Was it a genocide?
According to Article II of the UN Convention on Genocide of December 1948, genocide has been described as carrying out acts intended “to destroy, in whole or in part, a national, ethnic, racial or religious group”. Raphael Lemkin, the Polish lawyer who coined the term “genocide” in 1943, had written that he had been influenced by atrocities against Armenians as well as the Nazi killings of Jews. Before the First World War broke out in 1914, there were 2 million Armenians in the Ottoman Empire. According to a study by the University of Minnesota’s Center for Holocaust and Genocide Studies, in 1922, four years after the War, the Armenian population in the region was about 387,800. This has led historians to believe that up to 1.5 million Armenians were killed during the course of the War. Armenians were largely living in the eastern fringes of the Empire. The Ottoman Turks unleashed Turkish and Kurdish militias upon them, killing and pillaging tens of thousands. Hundreds of thousands of Armenians were deported from eastern Anatolia (today’s Turkey) to concentration camps in the Syrian steppe. Most of the deaths occurred during this flight. “Rape and beating were commonplace. Those who were not killed at once were driven through mountains and deserts without food, drink or shelter. Hundreds of thousands of Armenians eventually succumbed or were killed,” writes historian David Fromkin in A Peace to End All Peace .
Why Armenians were targeted?
In a way, the Armenians were victims of the great power contests of the late 19th and early 20th centuries. When the Ottoman Empire was in decline on its fringes by the last quarter of the 19th century, Armenians were seen by the rulers in Constantinople as a fifth column. The resentment started building up after the Russo-Turkish war of 1877-78 in which the Turks lost territories. In the Treaty of Berlin, big powers dictated terms to the Ottomans, including putting pressure on Sultan Abdülhamid II to initiate reforms “in the provinces inhabited by Armenians, and to guarantee their security against the Circassians and Kurds.” The Sultan saw this as a sign of strengthening ties between the Armenians and other rival countries, especially Russia. Post the treaty, there were a series of attacks on Armenians by Turkish and Kurdish militias. In 1908, the Young Turks wrested control from the Sultan and promised to restore imperial glory. Under the Turks when the administration was run by the famous “Three Pashas” (Mehmed Talaat Pasha, the Grand Vizier or Prime Minister; Ismail Enver Pasha, the Minister of War; and Ahmed Cemal Pasha, the Minister of the Navy) , the empire became more and “Turkik” and persecution against the ethnic minorities picked up. In October 1914, Turkey joined the First World War on the side of Germany. In the Caucasus, they fought the Russians, their primary geopolitical rival. But the Ottomans suffered a catastrophic defeat in the Battle of Sarikamish by the Russians in January 1915.
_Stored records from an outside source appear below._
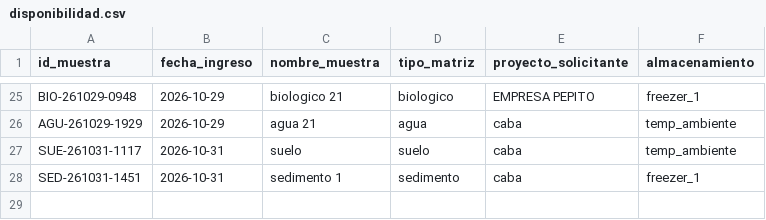
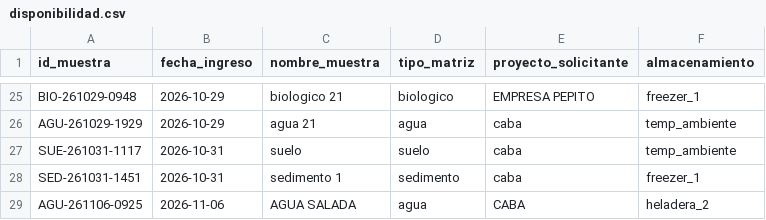
Before and after one commit to lab-ambientales-admin/laboratorio-ambiental-datos, a CSV file: disponibilidad.csv, drawn as a sheet; only a part is shown, gaps mark what is left out.

Commit message:
Actualización automática de disponibilidad

```diff
--- a/disponibilidad.csv
+++ b/disponibilidad.csv
@@ -28 +28,2 @@ SUE-261031-1117,2026-10-31,suelo,suelo,caba,temp_ambiente
 SED-261031-1451,2026-10-31,sedimento 1,sedimento,caba,freezer_1
+AGU-261106-0925,2026-11-06,AGUA SALADA,agua,CABA,heladera_2
```
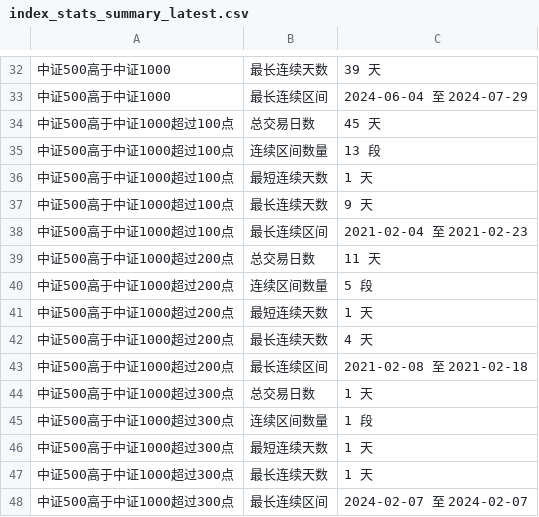
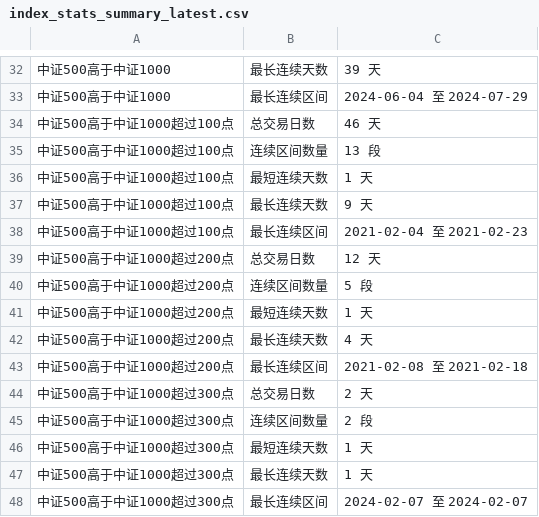
Before and after one commit to iputao-design/zz1000-500-comparison, a CSV file: index_stats_summary_latest.csv, drawn as a sheet; only a part is shown, gaps mark what is left out; the diff covers the shown part only.

```diff
--- a/index_stats_summary_latest.csv
+++ b/index_stats_summary_latest.csv
@@ -33,3 +33,3 @@
 中证500高于中证1000,最长连续区间,2024-06-04 至 2024-07-29
-中证500高于中证1000超过100点,总交易日数,45 天
+中证500高于中证1000超过100点,总交易日数,46 天
 中证500高于中证1000超过100点,连续区间数量,13 段
@@ -38,3 +38,3 @@
 中证500高于中证1000超过100点,最长连续区间,2021-02-04 至 2021-02-23
-中证500高于中证1000超过200点,总交易日数,11 天
+中证500高于中证1000超过200点,总交易日数,12 天
 中证500高于中证1000超过200点,连续区间数量,5 段
@@ -43,4 +43,4 @@
 中证500高于中证1000超过200点,最长连续区间,2021-02-08 至 2021-02-18
-中证500高于中证1000超过300点,总交易日数,1 天
-中证500高于中证1000超过300点,连续区间数量,1 段
+中证500高于中证1000超过300点,总交易日数,2 天
+中证500高于中证1000超过300点,连续区间数量,2 段
 中证500高于中证1000超过300点,最短连续天数,1 天
```
Also changed, not shown: 19 edited cells elsewhere in this file, index_close_comparison_2014-2026.csv, index_close_comparison_latest.csv, 3 other files.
The Turks blamed the defeat on Armenian “treachery”. First, Armenians in the Ottoman Army were executed. On April 24, the Ottoman government arrested about 250 Armenian intellectuals and community leaders. Most of them were later executed. (April 24 is the Remembrance Day). As the War was still waging, the Ottomans feared that Armenians in eastern Anatolia would join the Russians if they advanced into Ottoman territories. The Ottoman government passed legislation to deport anyone who is a security risk. Then they moved Armenians, including children, en masse to the Syrian Desert. That was a march of death.
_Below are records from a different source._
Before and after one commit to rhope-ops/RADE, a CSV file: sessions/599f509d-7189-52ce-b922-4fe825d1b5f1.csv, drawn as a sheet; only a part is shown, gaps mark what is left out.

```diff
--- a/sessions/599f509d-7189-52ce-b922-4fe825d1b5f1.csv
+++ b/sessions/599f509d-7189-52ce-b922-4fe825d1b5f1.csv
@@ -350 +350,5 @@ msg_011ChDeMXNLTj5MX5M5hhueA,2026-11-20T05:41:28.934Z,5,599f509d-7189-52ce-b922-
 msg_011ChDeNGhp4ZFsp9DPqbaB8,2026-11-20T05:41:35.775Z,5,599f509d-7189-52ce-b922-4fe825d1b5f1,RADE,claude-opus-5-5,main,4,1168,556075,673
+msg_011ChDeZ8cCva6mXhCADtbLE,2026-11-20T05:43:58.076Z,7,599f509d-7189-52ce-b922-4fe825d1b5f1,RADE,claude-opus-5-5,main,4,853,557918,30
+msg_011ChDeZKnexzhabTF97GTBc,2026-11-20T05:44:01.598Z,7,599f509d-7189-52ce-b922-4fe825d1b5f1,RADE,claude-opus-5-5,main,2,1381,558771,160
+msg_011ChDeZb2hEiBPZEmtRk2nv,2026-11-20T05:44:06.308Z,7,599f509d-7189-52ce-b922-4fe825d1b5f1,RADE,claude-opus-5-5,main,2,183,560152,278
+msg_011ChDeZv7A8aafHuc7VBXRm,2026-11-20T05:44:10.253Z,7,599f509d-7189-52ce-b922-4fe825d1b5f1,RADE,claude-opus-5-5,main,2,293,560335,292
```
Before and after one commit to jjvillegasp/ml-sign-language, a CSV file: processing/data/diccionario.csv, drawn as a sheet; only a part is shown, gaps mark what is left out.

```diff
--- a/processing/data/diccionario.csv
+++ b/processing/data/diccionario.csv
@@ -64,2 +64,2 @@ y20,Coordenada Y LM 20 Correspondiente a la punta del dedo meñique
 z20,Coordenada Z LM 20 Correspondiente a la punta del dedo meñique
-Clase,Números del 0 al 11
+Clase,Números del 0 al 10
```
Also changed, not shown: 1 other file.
Was anyone held responsible?
After the fall of the empire, many Ottoman officials, including a governor in Anatolia, were tried and executed for the atrocities committed against Armenians. But the Three Pashas fled the country and took refuge in Germany. They were sentenced to death in absentia. But Armenian resistance fighters under the banner of Operation Nemesis continued to hunt down Ottoman officials. On March 15, 1921, Talat Pasha, the Grand Vizier and the key architect of the atrocities, was assassinated on the street of Berlin by Armenian student Soghomon Tehlirian.
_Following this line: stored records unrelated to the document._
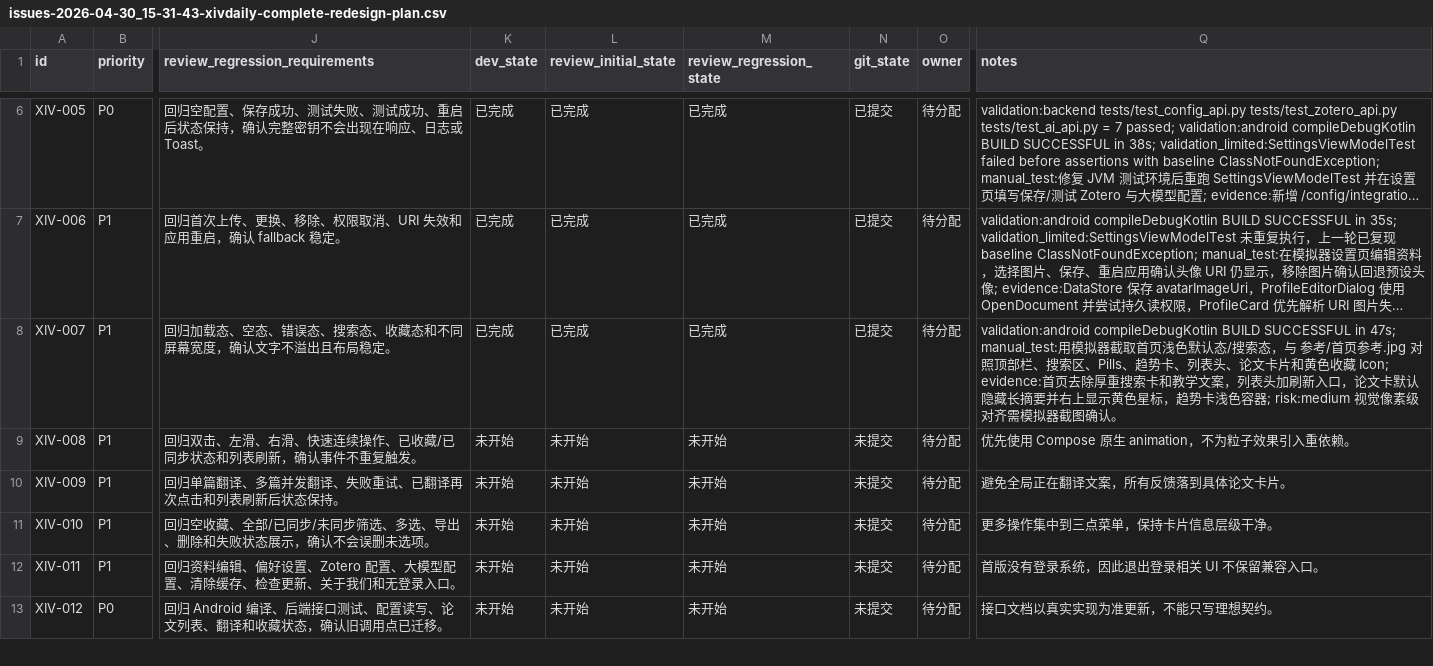
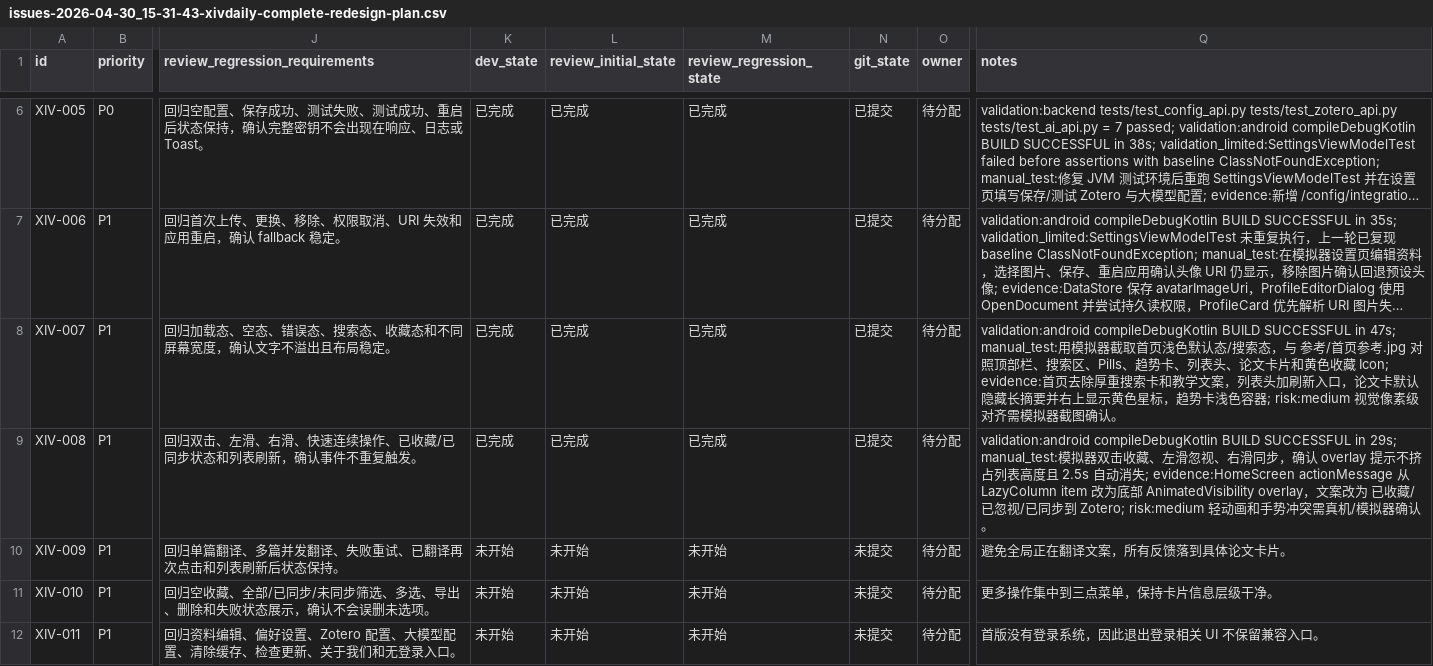
Before and after one commit to yangyioryy/XivDaily, a CSV file: issues/issues-2026-04-30_15-31-43-xivdaily-complete-redesign-plan.csv, drawn as a sheet; only a part is shown, gaps mark what is left out; the shorter side is filled out with more unchanged rows; long unchanged cells end in …; the diff names each change by its address in the sheet, - before the commit and + after, or states it on an @@ line.

```diff
--- a/issues/issues-2026-04-30_15-31-43-xivdaily-complete-redesign-plan.csv
+++ b/issues/issues-2026-04-30_15-31-43-xivdaily-complete-redesign-plan.csv
-K9 (dev_state): 未开始
+K9 (dev_state): 已完成
-L9 (review_initial_state): 未开始
+L9 (review_initial_state): 已完成
-M9 (review_regression_state): 未开始
+M9 (review_regression_state): 已完成
-N9 (git_state): 未提交
+N9 (git_state): 已提交
-Q9 (notes): 优先使用 Compose 原生 animation，不为粒子效果引入重依赖。
+Q9 (notes): validation:android compileDebugKotlin BUILD SUCCESSFUL in 29s; manual_test:模拟器双击收藏、左滑忽视、右滑同步，确认 overlay 提示不挤占列表高度且 2.5s 自动消失; evidence:HomeScreen actionMessage 从 LazyColumn item 改为底部 AnimatedVisibility overlay，文案改为 已收藏/已忽视/已同步到 Zotero; risk:medium 轻动画和手势冲突需真机/模拟器确认。
```
Also changed, not shown: 3 other files.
What’s Turkey’s response?
Turkey has acknowledged that atrocities were committed against Armenians, but denies it was a genocide (which comes with legal implications) and challenges the estimates that 1.5 million were killed. The Turkish Foreign Ministry has issued a strong statement to Mr. Biden’s announcement saying it doesn’t not have “a scholarly and legal basis, nor is it supported by any evidence”. “This statement ...will open a deep wound that undermines our mutual trust and friendship. We call on the U.S. President to correct this grave mistake,” it read.